Task description: Could you find each line of the data below that contains the word "docs" and copy those lines?

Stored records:
- - - -
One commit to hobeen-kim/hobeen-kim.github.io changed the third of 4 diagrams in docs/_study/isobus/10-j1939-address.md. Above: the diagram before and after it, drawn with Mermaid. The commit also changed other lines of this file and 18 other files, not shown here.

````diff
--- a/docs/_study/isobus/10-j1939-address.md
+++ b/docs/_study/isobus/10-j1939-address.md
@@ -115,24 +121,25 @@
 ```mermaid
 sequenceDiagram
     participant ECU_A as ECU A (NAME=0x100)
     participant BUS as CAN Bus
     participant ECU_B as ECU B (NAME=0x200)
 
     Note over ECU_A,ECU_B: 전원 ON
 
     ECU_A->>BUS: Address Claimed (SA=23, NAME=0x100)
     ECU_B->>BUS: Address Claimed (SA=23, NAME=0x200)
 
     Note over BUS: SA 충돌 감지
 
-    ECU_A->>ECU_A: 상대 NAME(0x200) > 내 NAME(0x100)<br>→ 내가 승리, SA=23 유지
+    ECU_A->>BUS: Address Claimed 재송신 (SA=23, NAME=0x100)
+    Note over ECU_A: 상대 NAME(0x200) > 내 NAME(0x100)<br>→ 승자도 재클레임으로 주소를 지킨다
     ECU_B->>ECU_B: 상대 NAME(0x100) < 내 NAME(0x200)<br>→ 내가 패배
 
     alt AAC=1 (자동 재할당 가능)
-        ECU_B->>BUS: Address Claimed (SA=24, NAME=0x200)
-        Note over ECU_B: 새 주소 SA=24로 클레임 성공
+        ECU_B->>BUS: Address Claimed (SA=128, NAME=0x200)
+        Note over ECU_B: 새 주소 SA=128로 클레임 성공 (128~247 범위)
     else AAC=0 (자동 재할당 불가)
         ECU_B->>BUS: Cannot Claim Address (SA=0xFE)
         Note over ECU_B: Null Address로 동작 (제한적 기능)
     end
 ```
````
- - - -
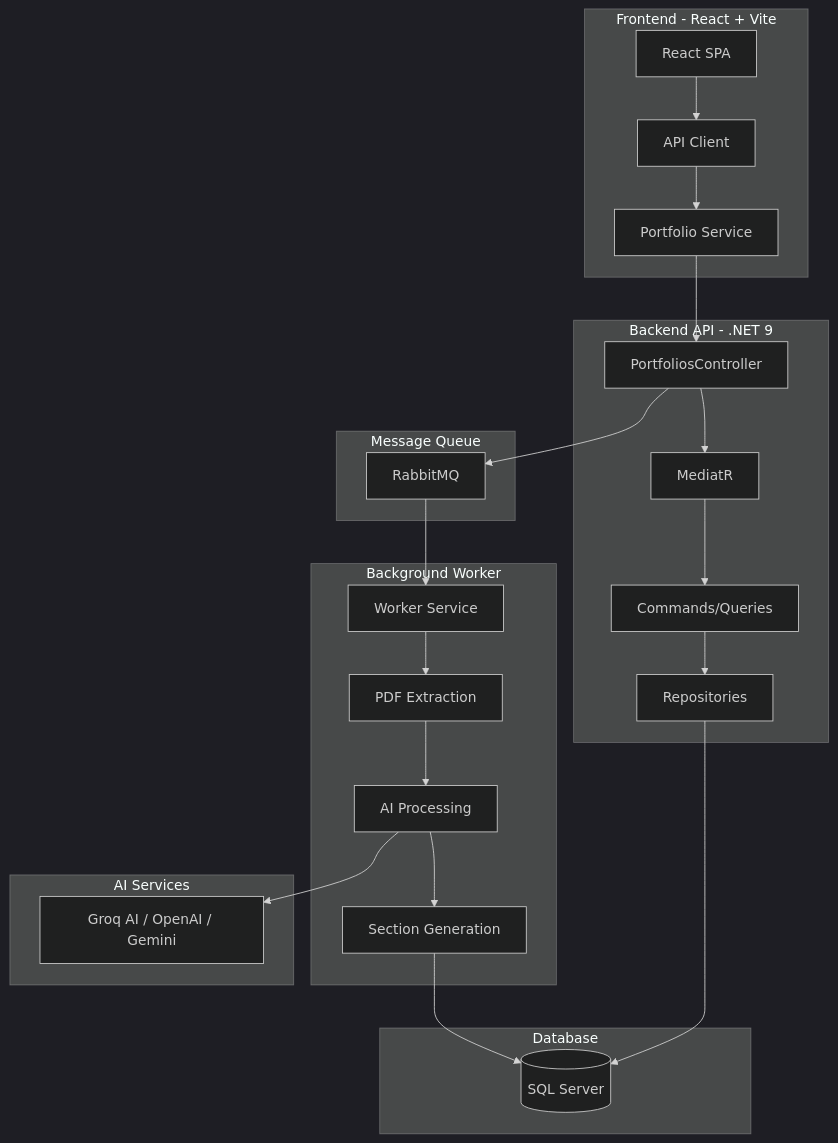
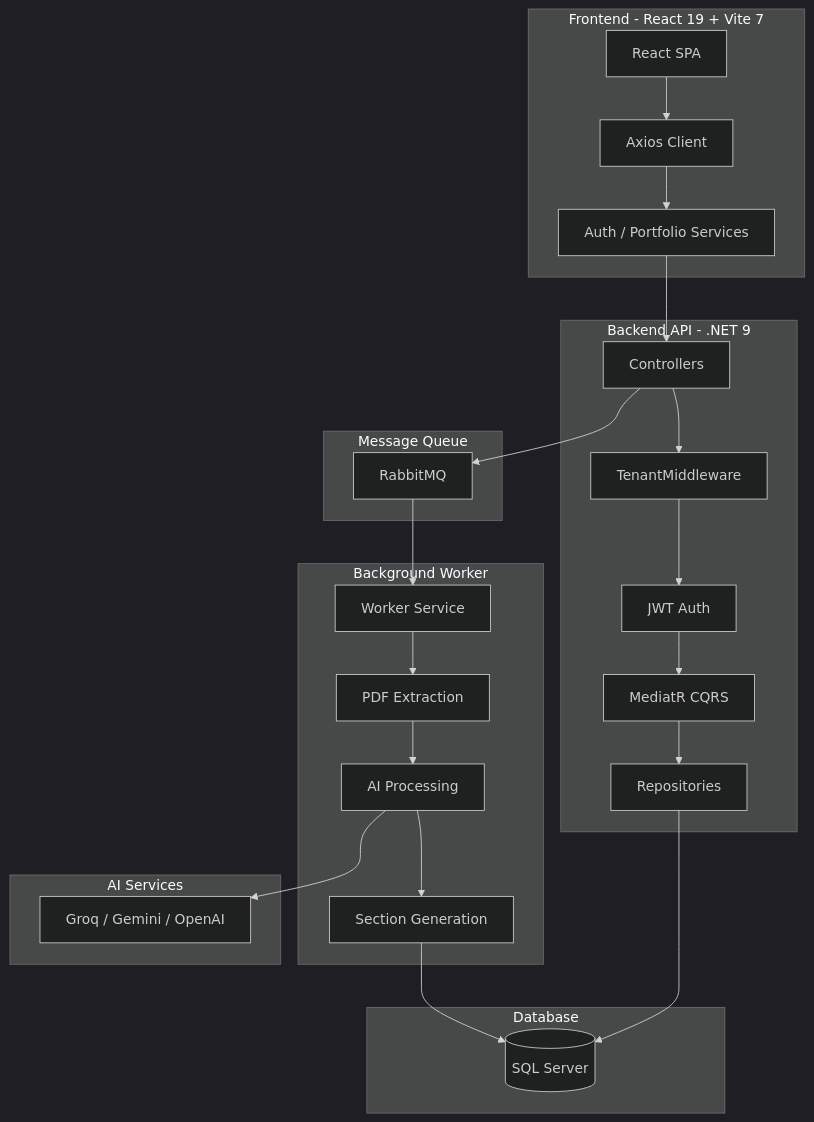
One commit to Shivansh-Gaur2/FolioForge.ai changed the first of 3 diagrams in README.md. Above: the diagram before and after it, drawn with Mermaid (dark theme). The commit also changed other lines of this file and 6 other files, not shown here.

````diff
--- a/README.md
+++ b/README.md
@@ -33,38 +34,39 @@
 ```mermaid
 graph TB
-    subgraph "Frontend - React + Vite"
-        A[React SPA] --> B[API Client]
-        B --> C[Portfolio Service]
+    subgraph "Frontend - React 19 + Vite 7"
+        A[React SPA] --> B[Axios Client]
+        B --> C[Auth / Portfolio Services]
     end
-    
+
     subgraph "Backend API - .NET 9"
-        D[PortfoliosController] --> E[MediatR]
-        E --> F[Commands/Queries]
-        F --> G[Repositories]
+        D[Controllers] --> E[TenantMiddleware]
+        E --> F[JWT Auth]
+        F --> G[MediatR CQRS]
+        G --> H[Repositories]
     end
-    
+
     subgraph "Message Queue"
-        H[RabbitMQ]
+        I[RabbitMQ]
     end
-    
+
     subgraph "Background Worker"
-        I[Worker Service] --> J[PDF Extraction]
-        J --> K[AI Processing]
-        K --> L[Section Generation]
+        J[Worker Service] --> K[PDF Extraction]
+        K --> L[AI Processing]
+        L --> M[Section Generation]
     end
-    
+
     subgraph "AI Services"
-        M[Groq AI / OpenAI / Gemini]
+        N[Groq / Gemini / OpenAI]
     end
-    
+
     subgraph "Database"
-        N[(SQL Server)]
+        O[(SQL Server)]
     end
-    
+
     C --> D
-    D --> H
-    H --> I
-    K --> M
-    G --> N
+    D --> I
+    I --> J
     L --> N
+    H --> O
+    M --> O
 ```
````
- - - -
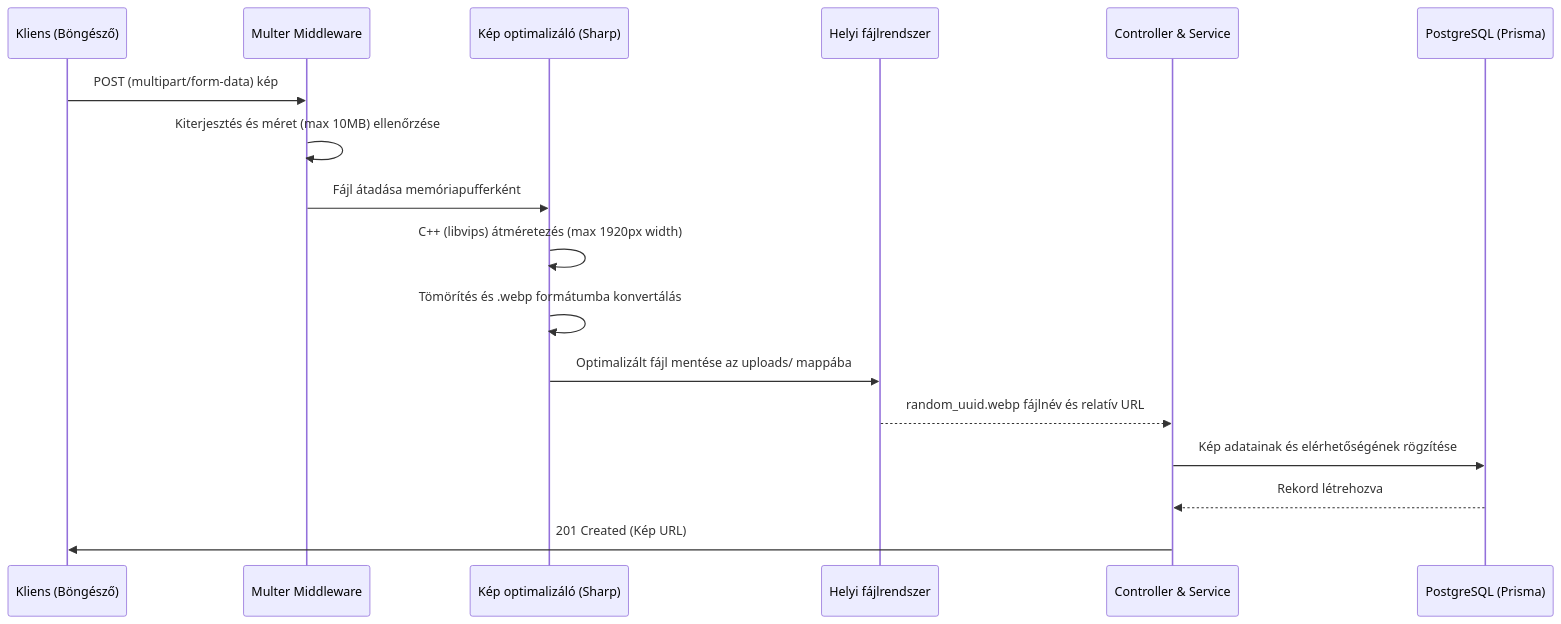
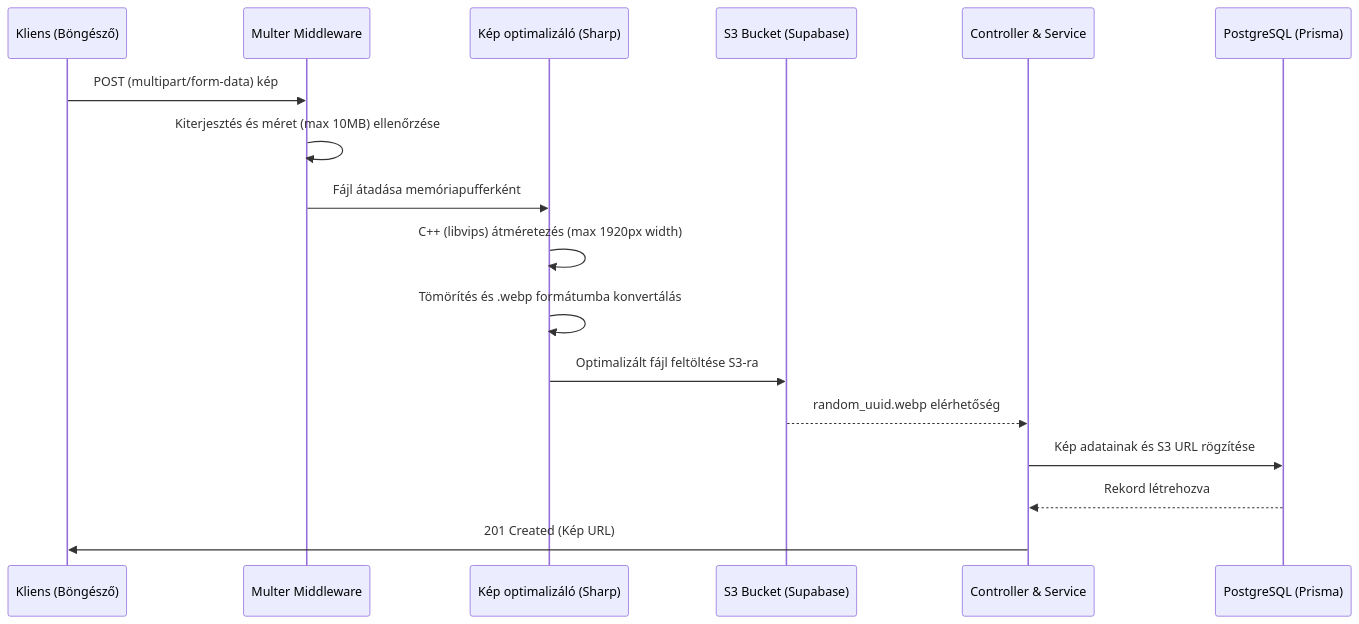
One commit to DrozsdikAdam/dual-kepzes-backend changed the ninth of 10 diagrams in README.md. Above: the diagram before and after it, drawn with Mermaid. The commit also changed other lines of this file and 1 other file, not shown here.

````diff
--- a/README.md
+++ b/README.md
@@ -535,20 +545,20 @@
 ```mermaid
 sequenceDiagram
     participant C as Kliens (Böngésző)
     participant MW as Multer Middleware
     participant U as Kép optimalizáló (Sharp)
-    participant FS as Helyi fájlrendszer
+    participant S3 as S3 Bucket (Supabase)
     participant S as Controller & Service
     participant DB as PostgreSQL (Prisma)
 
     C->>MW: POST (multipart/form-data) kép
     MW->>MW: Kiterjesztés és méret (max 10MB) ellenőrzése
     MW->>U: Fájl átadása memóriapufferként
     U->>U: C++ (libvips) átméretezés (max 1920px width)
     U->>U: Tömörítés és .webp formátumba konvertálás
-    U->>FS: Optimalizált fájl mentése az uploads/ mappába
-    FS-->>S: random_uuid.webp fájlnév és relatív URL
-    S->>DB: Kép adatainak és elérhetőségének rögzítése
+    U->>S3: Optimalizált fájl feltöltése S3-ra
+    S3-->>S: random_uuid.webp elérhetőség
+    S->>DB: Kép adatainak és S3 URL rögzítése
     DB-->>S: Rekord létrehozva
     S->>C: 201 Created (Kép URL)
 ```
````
- - - -
Solution to the exercise:
One commit to hobeen-kim/hobeen-kim.github.io changed the third of 4 diagrams in docs/_study/isobus/10-j1939-address.md. Above: the diagram before and after it, drawn with Mermaid. The commit also changed other lines of this file and 18 other files, not shown here.
--- a/docs/_study/isobus/10-j1939-address.md
+++ b/docs/_study/isobus/10-j1939-address.md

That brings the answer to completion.